Our contemporary moment - right this instant - emerges out of our ancestral past and its myriad entanglements of joy and suffering, and it’s our responsibility to shepherd that moment into tomorrow. The conductor’s baton is in our hand for a minute, and you have to make that minute count. It’s harder to do that, or to do it constructively, if you are estranged from your own ancestors - or if you are in denial about who they were or what they did.
To engage with the mysteries of landscape is to engage with the mysteries of the dead, and engaging with the mysteries of your own ancestral landscape can be a means of approaching your own ancestral dead, nameless or otherwise. The streets they walked down, the places where they drank, the types of food they ate. People always go on about how America doesn’t have history like Europe does, but it totally has history. If it has dead in the ground, it has history. Even Miami, which has less history than most pubs where I used to drink in London, is a landscape teeming with the dead.
[…]You are who you are, your ancestors did what they did. You can’t change any of that, but you *can* pay close attention to the voices of the dead as they emerge through landscape. You can take uncompromising ownership of the emergent process of human lives that culminated in your own life, however raw and ugly, and decide what the next sentence of that narrative is going to be. You can have an ancestral practice that is rooted in the realities of your actual dead within America, and the landscape and history that they weave through.

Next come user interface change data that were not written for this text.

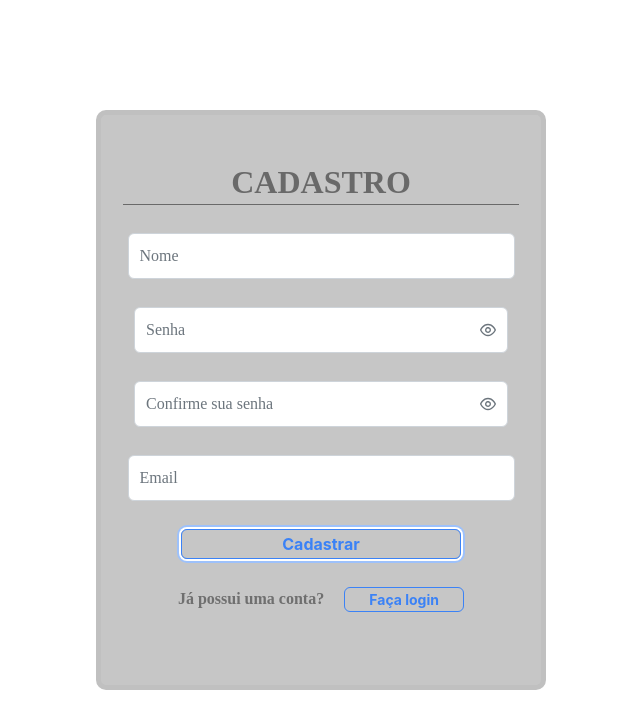
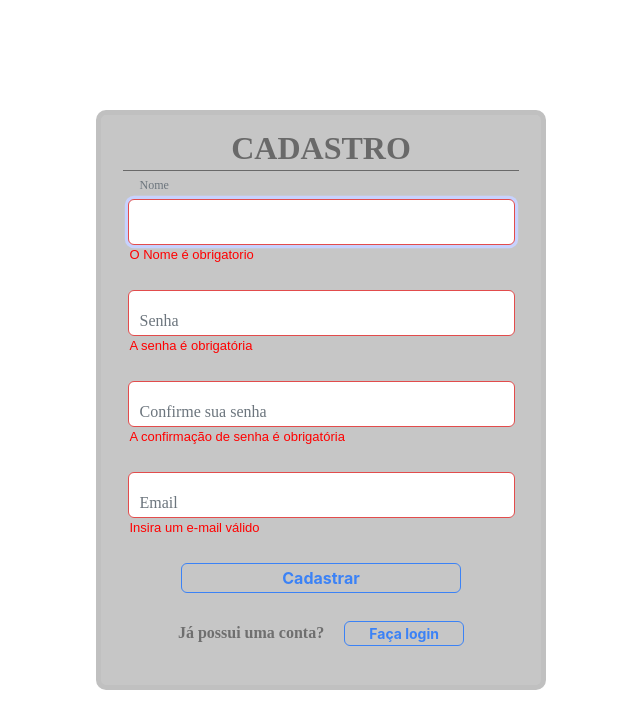
Before and after one commit to LeoAzzE/Projetos-provider-IT, a React (Vite) app in the folder projeto-final-react/list/: page /register in a window 1280 px wide. Both pictures are taken after a click on the button "Cadastrar". Shown: the top 728 px of the page, without its empty margins (319-959 px from the left). Built offline with nearby package versions, Linux system fonts and the light colour scheme.

Commit message:
finalizando cadastro de usuario

```diff
--- a/projeto-final-react/list/package.json
+++ b/projeto-final-react/list/package.json
@@ -10,11 +10,14 @@
     "preview": "vite preview"
   },
   "dependencies": {
+    "firebase": "^9.21.0",
     "primereact": "^9.3.1",
     "react": "^18.2.0",
     "react-dom": "^18.2.0",
     "react-hook-form": "^7.43.9",
-    "react-router-dom": "^6.10.0"
+    "react-router-dom": "^6.10.0",
+    "react-toastify": "^9.1.2",
+    "validator": "^13.9.0"
   },
   "devDependencies": {
     "@types/react": "^18.0.28",
--- a/projeto-final-react/list/src/App.jsx
+++ b/projeto-final-react/list/src/App.jsx
@@ -1,12 +1,17 @@
 import { BrowserRouter } from "react-router-dom"
 import RoutesApp from "./routes"
+import AuthProvider from "./contexts/auth"
+import { ToastContainer } from 'react-toastify'
+import 'react-toastify/dist/ReactToastify.css';
 
 function App() {
   return (
     <BrowserRouter>
-      <RoutesApp/>
+      <AuthProvider>
+        <ToastContainer autoClose={3000}/>
+        <RoutesApp/>
+      </AuthProvider>
     </BrowserRouter>
-
   )
 }
 
--- /dev/null
+++ b/projeto-final-react/list/src/contexts/auth.jsx
@@ -0,0 +1,72 @@
+import { useState, useEffect, createContext } from 'react'
+import { auth, db} from '../services/firebase'
+import { createUserWithEmailAndPassword } from 'firebase/auth'
+import { doc, getDoc, setDoc } from 'firebase/firestore'
+import { Password } from 'primereact/password'
+import { useNavigate } from 'react-router-dom'
+import { toast } from 'react-toastify'
+
+export const AuthContext = createContext({})
+
+function AuthProvider({children}) {
+    const [user, setUser] = useState(null)
+    const [loadingAuth, setLoadingAuth] = useState(false)
+    const navigate = useNavigate()
+
+    function signIn(email, password) {
+        console.log(email)
+        console.log(password)
+        alert('logado com sucesso')
+    }
+
+
+    async function signUp(name,password, email) {
+        setLoadingAuth(true)
+
+        await createUserWithEmailAndPassword(auth, email, password)
+        .then( async (value)=> {
+            let uid = value.user.uid
+
+            await setDoc(doc(db, "users", uid), {
+                nome: name,
+                avatarUrl: null,
+            })
+            .then(()=> {
+                let data = {
+                    uid: uid,
+                    nome: name,
+                    email: value.user.email
+                }
+
+                setUser(data)
+                storageUser(data)
+                setLoadingAuth(false)
+                toast.success("Seja bem-vindo")
+                navigate("/main")
+            })
+        })
+        .catch((error)=> {
+            console.log(error)
+            setLoadingAuth(false)
+        })
+    }
+
+    function storageUser(data) {
+        localStorage.setItem('@clients', JSON.stringify(data))
+    }
+
+    return (
+        <AuthContext.Provider
+            value={{
+                signed: !!user, //false
+                user,
+                signIn,
+                signUp,
+                loadingAuth
+            }}>
+            {children}
+        </AuthContext.Provider>
+    )
+}
+
+export default AuthProvider
--- /dev/null
+++ b/projeto-final-react/list/src/pages/MainPage/MainPage.jsx
@@ -0,0 +1,10 @@
+function MainPage() {
+    return (
+        <div>
+            <h1>Hello</h1>
+            <h1>world</h1>
+        </div>
+    )
+}
+
+export default MainPage
--- a/projeto-final-react/list/src/pages/SignIn/SignIn.jsx
+++ b/projeto-final-react/list/src/pages/SignIn/SignIn.jsx
@@ -1,15 +1,29 @@
-import { useState } from 'react';
+import { useContext, useState } from 'react';
 import { InputText } from 'primereact/inputtext';
 import { Password } from 'primereact/password';
 import { Button } from 'primereact/button';
 import { Link } from 'react-router-dom'
+import { AuthContext } from '../../contexts/auth'
 import "primereact/resources/themes/lara-light-indigo/theme.css";
 import "primereact/resources/primereact.min.css";
-import '../SignIn/signin.css'
+import '../SignIn/SignIn.css'
 
 export default function SignIn() {
-const[userName, setUserName] = useState('')
-const[userPassword, setuserPassword] = useState('')
+
+    const[userName, setUserName] = useState('')
+    const[userPassword, setuserPassword] = useState('')
+
+    const { signIn } = useContext(AuthContext)
+
+    function handleSignIn(e) {
+        e.preventDefault()
+        alert('teste')
+
+        if (userName !== '' && userPassword !== '') {
+            signIn(userName, userPassword)
+        }
+    }
+
 
     return (
         <div className="container-center">
@@ -25,11 +39,11 @@ const[userPassword, setuserPassword] = useState('')
                     <label htmlFor="password">Senha</label>
                 </span>
                 <div>
-                    <Button className='button' label="Login" severity="info" outlined />
+                    <Button onClick={handleSignIn} className='button' label="Login" severity="info" outlined />
                 </div>
 
                 <div className='register'>
-                    <div> Ainda não possui conta?</div>
+                    <div> Ainda não possui uma conta?</div>
                     <Link className='link' to='/register'>
                         <Button size='small' className='button' label="Cadastre-se" severity="info" outlined />
                     </Link>
--- a/projeto-final-react/list/src/pages/SignUp/SignUp.jsx
+++ b/projeto-final-react/list/src/pages/SignUp/SignUp.jsx
@@ -1,20 +1,29 @@
-import { useState } from 'react';
+import { useState, useContext } from 'react';
 import { InputText } from 'primereact/inputtext';
-import { Password } from 'primereact/password';
 import { Button } from 'primereact/button';
 import { Link } from 'react-router-dom'
 import { useForm } from "react-hook-form"
+import { AuthContext } from '../../contexts/auth'
+import  validator  from "validator";
 import "primereact/resources/themes/lara-light-indigo/theme.css";
 import "primereact/resources/primereact.min.css";
-import '../SignUp/signup.css'
+import '../SignUp/SignUp.css'
 
 export default function SignUp() {
 const[userName, setUserName] = useState('')
 const[userPassword, setUserPassword] = useState('')
+const[userPassword2, setUserPassword2] = useState('')
 const[email, setEmail] = useState('')
 
-const { register } = useForm()
-// const onSubmit = () => {}
+const { signUp, loadingAuth } = useContext(AuthContext)
+
+const { register, handleSubmit, formState: { errors }, watch } = useForm()
+
+ async function onSubmit(data){
+    await signUp(data.name, data.password, data.email)
+}
+
+const watchPassword = watch("password");
 
     return (
         <div className="container-center">
@@ -22,23 +31,34 @@ const { register } = useForm()
                     <h1>CADASTRO</h1>
                     <div className='line'></div>
                     <span className="p-float-label">
-                        <InputText {... register('name')} value={userName} onChange={(e)=> setUserName(e.target.value)} size={31} id="username" />
+                        <InputText className={errors?.name && "p-invalid"} {... register('name', {required: true, minLength: 3})} value={userName} onChange={(e)=> setUserName(e.target.value)} size={31} id="username" />
+                        {errors?.name?.type === "required" && (<p className='error-msg'>O Nome é obrigatorio</p>)}
+                        {errors?.name?.type === "minLength" && (<p className='error-msg'>Nome deve ter no minimo 3 caracteres</p>)}
                         <label htmlFor="username">Nome</label>
                     </span>
                     <span className="p-float-label">
-                        <Password {... register('password')} toggleMask strongLabel="Boa" mediumLabel="Média" weakLabel="muito simples"value={userPassword} onChange={(e)=> setUserPassword(e.target.value)} size={27} inputId="password"/>
-                        <label htmlFor="password">Senha</label>
+                        <InputText maxLength='15' type='password' className={errors?.password && "p-invalid"} size={31} {...register("password", {required: true, minLength: 8})} id="password" value={userPassword} onChange={(e) => setUserPassword(e.target.value)} />
+                        {errors?.password?.type === "required" && (<p className='error-msg'>A senha é obrigatória</p>)}
+                        {errors?.password?.type === "minLength" && (<p className='error-msg'>A senha deve ter no mínimo 8 caracteres</p>)}
+                        <label htmlFor="userpassword">Senha</label>
                     </span>
                     <span className="p-float-label">
-                        <Password {... register('password')} toggleMask strongLabel="Boa" mediumLabel="Média" weakLabel="muito simples"value={userPassword} onChange={(e)=> setUserPassword(e.target.value)} size={27} inputId="password"/>
-                        <label htmlFor="password">Confirme sua senha</label>
+                        <InputText maxLength='15' type='password' className={errors?.senha && "p-invalid"} size={31} {...register('senha', {required: true, minLength: 8, validate: (value) => value === watchPassword})} id="psw" value={userPassword2} onChange={(e) => setUserPassword2(e.target.value)} />
+                        {errors?.senha?.type === "validate" && (<p className='error-msg'>As senhas não conferem</p>)}
+                        {errors?.senha?.type === "required" && (<p className='error-msg'>A confirmação de senha é obrigatória</p>)}
+                        {errors?.senha?.type === "minLength" && (<p className='error-msg'>A senha deve ter no mínimo 8 caracteres</p>)}
+                        <label htmlFor="userpassword">Confirme sua senha</label>
                     </span>
+
                     <span className="p-float-label">
-                        <InputText {... register('email')}value={email} onChange={(e)=> setEmail(e.target.value)} size={31} id="username" />
-                        <label htmlFor="username">Email</label>
+                        <InputText className={errors?.email && "p-invalid"} {... register('email', {required: true, validate: (value) => validator.isEmail(value)})} value={email} onChange={(e)=> setEmail(e.target.value)} size={31} id="useremail" />
+                        {errors?.email?.type && (<p className='error-msg'>Insira um e-mail válido</p>)}
+                        <label htmlFor="email">Email</label>
                     </span>
+
                     <div>
-                        <Button className='button' label="Cadastrar" severity="info" outlined />
+                        <Button type='submit' onClick={()=> handleSubmit(onSubmit)()} className='button' label={loadingAuth ? 'Carregando...' :
+                    'Cadastrar'} severity="info" outlined />
                     </div>
                     <div className='register'>
                         <div> Já possui uma conta?</div>
--- a/projeto-final-react/list/src/pages/SignUp/signup.css
+++ b/projeto-final-react/list/src/pages/SignUp/signup.css
@@ -24,6 +24,16 @@
     border-radius: 10px;
     border: 5px solid #c0c0c0;
 }
+
+.error-msg {
+    color: red;
+    margin-top: 2px;
+    margin-left: 2px;
+    font-family: sans-serif;
+    font-size: 13px;
+
+}
+
 
 .line {
     width: 90%;
--- a/projeto-final-react/list/src/routes/index.jsx
+++ b/projeto-final-react/list/src/routes/index.jsx
@@ -1,13 +1,14 @@
 import { Routes, Route } from 'react-router-dom'
-
-import SignIn from '../pages/SignIn/signin'
-import SignUp from '../pages/SignUp/signup'
+import MainPage from '../pages/MainPage/MainPage'
+import SignIn from '../pages/SignIn/SignIn'
+import SignUp from '../pages/SignUp/SignUp'
 
 function RoutesApp() {
     return (
         <Routes>
             <Route path='/' element={<SignIn/>}/>
             <Route path='register' element={<SignUp/>}/>
+            <Route path='main' element={<MainPage/>}/>
         </Routes>
     )
 }
--- /dev/null
+++ b/projeto-final-react/list/src/services/firebase.jsx
@@ -0,0 +1,22 @@
+import { initializeApp } from 'firebase/app'
+import { getAuth } from 'firebase/auth'
+import { getFirestore } from 'firebase/firestore'
+import { getStorage } from 'firebase/storage'
+
+const firebaseConfig = {
+    apiKey: "AIzaSyCtBA6hqA78QheQpDi0I93IUU0Lb1Fcn3E",
+    authDomain: "project-reactjs-8874b.firebaseapp.com",
+    projectId: "project-reactjs-8874b",
+    storageBucket: "project-reactjs-8874b.appspot.com",
+    messagingSenderId: "772462791368",
+    appId: "1:772462791368:web:ec44976be3b8a4fdcb33fd",
+    measurementId: "G-VP9VWJHECH"
+  };
+
+  const firebaseApp = initializeApp(firebaseConfig)
+
+  const auth = getAuth(firebaseApp)
+  const db = getFirestore(firebaseApp)
+  const storage = getStorage(firebaseApp)
+
+  export { auth, db, storage }
```
Also changed, not shown: projeto-final-react/list/.eslintrc.cjs, 1 other file (tests, documents, lock files or other folders).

Ancestor work is not really about that, [it’s] about giving the future a solid foundation - and that might not always be easy or comfortable to engage with as a process - but nobody else is going to do it. Thorny material may arise, but the strategies of ancestor work are replete with methods for mediating such difficulties. It’s not a half-hour sit-com, and you are not going to cheerily resolve all the gnawing torment and wickedness that wracks that landscape and churns through those dead, but you can do your bit. You can set your light in the darkness, and contribute to creating a foundation for the future that is a little more solid, a little more aware of its past, and a little less in denial about the realities of its history. It’s the work.”